▶ _Directions for this task_
Find every line containing the word "rgba" in the records below; report only how many there are.

▶ _Material provided_

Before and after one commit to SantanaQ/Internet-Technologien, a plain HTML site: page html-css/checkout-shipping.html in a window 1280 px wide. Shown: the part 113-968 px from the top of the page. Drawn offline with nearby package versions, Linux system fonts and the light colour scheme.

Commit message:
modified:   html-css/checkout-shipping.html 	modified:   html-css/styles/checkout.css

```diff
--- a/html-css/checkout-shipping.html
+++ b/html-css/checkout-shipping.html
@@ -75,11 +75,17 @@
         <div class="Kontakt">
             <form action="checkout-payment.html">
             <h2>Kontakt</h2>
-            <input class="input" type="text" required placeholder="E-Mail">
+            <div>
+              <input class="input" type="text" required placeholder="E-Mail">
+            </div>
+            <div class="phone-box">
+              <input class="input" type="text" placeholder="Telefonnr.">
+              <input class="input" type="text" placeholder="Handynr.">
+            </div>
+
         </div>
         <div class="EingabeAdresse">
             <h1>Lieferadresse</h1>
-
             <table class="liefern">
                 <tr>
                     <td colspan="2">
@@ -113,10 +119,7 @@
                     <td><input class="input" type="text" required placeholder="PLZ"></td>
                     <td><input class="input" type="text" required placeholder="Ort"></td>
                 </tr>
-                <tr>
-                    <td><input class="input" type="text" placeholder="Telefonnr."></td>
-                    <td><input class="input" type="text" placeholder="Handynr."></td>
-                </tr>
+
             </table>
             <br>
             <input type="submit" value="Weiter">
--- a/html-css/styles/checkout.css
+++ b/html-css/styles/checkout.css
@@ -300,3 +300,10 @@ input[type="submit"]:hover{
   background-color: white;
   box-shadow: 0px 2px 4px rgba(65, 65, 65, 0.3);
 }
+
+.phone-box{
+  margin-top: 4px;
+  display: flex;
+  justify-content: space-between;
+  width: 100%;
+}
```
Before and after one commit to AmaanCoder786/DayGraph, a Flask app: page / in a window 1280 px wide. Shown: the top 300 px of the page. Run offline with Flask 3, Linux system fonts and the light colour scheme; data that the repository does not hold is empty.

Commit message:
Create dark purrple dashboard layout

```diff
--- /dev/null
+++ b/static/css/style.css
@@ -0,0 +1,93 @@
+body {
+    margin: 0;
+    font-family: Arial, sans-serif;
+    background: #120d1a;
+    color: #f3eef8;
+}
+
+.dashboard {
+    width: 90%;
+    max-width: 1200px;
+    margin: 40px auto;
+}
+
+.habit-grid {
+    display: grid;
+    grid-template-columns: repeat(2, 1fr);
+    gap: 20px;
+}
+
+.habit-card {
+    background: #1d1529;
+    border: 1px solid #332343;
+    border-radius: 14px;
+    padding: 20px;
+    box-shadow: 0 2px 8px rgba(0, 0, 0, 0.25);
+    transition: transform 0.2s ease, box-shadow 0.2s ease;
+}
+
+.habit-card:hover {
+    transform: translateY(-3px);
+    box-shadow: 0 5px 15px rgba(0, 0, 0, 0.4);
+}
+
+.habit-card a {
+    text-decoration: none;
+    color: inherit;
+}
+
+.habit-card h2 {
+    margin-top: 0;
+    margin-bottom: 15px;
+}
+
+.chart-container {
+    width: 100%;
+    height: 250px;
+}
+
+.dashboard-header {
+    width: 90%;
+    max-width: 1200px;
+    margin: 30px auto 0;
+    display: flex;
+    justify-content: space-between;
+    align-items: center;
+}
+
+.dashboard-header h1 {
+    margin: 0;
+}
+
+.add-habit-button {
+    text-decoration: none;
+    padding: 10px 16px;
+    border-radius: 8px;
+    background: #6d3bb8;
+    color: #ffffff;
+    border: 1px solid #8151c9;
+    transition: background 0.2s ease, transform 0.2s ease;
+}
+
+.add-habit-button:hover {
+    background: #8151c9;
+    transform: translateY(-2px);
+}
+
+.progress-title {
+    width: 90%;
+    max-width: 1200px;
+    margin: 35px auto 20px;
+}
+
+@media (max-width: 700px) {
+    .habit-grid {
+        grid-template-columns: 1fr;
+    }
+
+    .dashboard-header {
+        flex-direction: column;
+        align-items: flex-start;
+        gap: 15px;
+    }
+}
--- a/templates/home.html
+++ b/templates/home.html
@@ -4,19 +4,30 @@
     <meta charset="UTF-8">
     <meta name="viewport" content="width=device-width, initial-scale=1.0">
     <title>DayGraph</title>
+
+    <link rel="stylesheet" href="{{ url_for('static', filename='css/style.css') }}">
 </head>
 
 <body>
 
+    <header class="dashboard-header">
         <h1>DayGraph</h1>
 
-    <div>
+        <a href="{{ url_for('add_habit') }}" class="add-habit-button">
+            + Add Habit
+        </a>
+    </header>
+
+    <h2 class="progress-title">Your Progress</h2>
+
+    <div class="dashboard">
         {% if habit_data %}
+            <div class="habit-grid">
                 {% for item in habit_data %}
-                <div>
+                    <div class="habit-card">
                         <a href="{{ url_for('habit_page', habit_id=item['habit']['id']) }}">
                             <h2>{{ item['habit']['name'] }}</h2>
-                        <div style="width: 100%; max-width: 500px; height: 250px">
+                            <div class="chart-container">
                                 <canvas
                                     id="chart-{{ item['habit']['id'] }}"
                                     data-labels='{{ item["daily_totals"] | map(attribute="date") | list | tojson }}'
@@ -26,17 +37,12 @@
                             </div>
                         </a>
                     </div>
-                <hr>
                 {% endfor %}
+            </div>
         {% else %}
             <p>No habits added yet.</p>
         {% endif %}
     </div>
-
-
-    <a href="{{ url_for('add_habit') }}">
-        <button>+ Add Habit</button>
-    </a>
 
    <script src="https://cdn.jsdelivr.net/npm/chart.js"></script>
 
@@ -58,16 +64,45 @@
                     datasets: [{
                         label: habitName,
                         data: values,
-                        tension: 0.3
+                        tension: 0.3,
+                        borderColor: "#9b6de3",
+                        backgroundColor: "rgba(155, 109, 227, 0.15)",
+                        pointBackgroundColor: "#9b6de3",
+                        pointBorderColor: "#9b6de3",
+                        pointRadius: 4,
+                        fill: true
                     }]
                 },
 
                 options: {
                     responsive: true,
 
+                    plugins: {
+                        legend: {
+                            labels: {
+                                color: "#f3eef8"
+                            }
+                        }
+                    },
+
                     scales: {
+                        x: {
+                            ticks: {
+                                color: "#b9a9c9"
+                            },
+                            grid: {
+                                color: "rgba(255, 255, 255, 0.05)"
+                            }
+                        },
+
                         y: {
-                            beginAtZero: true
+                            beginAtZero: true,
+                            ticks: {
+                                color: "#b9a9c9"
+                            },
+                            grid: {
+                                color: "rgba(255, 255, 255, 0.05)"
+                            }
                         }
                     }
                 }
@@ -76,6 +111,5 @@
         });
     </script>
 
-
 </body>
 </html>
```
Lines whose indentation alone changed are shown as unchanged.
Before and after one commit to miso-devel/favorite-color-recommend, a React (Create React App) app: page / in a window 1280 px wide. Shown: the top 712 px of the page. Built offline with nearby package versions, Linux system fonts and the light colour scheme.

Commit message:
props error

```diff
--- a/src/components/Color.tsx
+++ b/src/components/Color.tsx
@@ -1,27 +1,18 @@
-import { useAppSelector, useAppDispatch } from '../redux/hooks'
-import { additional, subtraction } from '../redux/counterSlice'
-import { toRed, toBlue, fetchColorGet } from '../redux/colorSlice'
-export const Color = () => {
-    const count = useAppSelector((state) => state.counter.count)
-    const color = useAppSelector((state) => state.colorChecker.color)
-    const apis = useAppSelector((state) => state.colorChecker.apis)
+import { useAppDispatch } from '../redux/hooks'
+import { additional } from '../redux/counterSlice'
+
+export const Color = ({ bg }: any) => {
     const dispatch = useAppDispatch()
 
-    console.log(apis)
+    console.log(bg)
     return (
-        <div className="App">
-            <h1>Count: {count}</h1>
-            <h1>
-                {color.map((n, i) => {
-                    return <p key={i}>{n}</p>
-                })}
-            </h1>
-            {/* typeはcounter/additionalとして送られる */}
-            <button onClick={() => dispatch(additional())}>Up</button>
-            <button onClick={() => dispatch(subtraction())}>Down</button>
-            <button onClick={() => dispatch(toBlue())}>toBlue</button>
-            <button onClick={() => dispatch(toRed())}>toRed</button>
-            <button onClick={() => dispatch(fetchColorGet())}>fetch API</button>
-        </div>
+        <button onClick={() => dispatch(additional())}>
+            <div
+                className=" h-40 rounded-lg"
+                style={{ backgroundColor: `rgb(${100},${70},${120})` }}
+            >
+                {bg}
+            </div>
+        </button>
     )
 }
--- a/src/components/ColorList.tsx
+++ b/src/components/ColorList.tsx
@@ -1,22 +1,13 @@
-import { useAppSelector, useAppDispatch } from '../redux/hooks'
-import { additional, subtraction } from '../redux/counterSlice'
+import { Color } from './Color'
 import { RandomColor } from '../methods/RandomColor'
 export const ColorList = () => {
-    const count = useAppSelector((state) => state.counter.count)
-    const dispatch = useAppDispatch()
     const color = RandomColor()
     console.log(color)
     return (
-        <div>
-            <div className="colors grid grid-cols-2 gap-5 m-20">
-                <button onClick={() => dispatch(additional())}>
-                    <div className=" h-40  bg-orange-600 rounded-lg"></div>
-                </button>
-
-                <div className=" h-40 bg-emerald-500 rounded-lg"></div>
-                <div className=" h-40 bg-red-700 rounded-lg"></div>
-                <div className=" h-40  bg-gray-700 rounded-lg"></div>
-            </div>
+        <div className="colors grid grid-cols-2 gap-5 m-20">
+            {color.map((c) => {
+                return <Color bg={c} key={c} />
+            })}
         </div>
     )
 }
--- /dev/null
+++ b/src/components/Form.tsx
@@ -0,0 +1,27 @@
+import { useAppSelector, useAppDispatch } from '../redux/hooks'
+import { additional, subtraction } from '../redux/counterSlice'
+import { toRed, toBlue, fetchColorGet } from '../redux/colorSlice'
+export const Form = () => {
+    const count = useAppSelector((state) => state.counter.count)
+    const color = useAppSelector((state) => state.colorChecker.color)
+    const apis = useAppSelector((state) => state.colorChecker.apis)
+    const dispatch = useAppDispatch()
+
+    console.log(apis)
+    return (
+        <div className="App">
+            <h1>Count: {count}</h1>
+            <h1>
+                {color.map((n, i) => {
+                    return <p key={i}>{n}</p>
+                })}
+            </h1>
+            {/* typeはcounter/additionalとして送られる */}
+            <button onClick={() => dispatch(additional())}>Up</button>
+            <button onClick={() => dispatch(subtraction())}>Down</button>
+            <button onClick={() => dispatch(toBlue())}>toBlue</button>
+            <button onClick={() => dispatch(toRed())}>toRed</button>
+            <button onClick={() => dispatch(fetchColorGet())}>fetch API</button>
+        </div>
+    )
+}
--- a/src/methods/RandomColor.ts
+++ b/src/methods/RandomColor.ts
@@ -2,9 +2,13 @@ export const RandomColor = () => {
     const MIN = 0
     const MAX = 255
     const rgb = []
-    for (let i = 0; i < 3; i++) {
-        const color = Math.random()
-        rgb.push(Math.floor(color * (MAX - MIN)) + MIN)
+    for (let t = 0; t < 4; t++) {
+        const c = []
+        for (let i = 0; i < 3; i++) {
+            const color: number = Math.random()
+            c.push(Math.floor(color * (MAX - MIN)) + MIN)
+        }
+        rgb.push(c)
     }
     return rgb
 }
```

▶ _Result_
6